To do:
Across the whole listing, filter for the string "categories" and copy every line that has it.

= = =

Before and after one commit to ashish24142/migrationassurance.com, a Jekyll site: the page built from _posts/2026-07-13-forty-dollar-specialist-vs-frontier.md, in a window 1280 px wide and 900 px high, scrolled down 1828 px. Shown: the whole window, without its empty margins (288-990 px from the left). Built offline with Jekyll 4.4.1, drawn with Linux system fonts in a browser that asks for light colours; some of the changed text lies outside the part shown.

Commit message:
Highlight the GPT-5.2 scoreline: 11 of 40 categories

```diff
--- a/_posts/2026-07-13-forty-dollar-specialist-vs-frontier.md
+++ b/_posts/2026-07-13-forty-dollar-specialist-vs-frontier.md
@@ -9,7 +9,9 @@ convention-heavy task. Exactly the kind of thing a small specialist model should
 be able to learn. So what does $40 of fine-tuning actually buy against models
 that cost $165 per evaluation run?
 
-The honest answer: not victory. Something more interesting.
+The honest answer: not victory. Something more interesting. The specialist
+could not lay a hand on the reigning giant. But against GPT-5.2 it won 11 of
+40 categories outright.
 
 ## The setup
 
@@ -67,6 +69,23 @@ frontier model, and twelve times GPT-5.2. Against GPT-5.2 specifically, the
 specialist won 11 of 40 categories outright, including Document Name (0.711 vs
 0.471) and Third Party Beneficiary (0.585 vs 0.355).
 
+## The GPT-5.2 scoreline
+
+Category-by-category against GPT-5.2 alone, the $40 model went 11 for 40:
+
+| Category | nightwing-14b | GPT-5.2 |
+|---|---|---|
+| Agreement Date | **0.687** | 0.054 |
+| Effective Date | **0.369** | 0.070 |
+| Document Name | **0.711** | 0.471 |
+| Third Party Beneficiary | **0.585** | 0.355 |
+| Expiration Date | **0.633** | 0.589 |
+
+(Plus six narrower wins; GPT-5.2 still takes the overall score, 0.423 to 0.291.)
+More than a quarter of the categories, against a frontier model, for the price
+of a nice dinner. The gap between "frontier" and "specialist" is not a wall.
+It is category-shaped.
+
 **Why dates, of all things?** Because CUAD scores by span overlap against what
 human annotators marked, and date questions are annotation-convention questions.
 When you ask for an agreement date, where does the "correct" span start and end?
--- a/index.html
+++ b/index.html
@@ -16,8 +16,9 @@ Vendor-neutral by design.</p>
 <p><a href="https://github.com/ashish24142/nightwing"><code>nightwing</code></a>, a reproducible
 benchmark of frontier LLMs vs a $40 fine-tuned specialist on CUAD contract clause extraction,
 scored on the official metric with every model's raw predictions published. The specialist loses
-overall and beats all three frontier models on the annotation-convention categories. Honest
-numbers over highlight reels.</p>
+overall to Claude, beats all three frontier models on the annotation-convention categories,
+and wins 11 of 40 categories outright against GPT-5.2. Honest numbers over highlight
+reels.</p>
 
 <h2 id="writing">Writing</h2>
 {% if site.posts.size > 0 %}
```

= = =

Answer to this problem:
Highlight the GPT-5.2 scoreline: 11 of 40 categories
+40 categories outright.
 specialist won 11 of 40 categories outright, including Document Name (0.711 vs
+More than a quarter of the categories, against a frontier model, for the price
-overall and beats all three frontier models on the annotation-convention categories. Honest
+overall to Claude, beats all three frontier models on the annotation-convention categories,
+and wins 11 of 40 categories outright against GPT-5.2. Honest numbers over highlight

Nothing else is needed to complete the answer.